**Exercise brief**
List each line of the data that holds the word "padding".

[Code change snippets]
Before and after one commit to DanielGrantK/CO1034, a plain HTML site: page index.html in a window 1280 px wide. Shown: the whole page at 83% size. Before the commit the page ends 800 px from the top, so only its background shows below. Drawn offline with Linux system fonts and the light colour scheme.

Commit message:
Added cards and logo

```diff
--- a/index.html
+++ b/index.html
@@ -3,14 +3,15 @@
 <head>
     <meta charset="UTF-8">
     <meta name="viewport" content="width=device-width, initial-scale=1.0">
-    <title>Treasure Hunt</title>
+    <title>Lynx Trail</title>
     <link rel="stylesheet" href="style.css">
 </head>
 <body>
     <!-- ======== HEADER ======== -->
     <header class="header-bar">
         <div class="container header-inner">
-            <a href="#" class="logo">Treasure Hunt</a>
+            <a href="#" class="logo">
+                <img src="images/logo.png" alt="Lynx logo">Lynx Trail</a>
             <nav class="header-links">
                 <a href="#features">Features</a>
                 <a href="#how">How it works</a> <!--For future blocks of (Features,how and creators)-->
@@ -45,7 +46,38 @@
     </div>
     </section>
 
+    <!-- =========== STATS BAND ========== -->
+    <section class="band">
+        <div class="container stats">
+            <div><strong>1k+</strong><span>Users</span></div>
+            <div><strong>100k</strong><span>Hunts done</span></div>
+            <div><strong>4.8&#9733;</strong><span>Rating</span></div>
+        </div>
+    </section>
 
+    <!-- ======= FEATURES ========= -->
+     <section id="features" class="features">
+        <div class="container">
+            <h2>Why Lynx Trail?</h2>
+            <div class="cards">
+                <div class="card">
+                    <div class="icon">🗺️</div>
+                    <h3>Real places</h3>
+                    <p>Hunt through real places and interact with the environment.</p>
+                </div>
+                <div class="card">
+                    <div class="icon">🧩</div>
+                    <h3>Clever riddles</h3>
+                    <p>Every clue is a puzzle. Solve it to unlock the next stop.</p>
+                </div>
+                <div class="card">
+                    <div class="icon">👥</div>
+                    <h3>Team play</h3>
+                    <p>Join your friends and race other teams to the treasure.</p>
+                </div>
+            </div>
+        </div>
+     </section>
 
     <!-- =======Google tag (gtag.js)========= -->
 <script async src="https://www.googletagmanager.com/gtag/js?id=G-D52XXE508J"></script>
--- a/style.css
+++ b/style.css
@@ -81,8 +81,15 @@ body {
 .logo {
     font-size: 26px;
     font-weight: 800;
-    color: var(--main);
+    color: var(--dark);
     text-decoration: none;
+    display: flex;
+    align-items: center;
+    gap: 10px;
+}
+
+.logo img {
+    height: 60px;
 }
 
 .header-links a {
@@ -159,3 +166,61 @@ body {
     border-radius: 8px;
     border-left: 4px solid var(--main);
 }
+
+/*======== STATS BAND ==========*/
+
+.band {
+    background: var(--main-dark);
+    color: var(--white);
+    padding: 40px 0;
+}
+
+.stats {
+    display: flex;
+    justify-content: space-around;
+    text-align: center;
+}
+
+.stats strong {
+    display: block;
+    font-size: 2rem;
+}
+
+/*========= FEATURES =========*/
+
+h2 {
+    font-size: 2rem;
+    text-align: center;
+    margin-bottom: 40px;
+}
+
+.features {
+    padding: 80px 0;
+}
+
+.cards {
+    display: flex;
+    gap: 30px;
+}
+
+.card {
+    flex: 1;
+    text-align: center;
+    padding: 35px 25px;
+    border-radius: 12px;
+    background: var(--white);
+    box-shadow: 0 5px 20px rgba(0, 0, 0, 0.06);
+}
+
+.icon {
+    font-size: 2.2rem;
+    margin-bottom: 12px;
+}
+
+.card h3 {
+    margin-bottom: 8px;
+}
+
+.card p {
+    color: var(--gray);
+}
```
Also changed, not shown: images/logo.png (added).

**Result of this task**
+    padding: 40px 0;
+    padding: 80px 0;
+    padding: 35px 25px;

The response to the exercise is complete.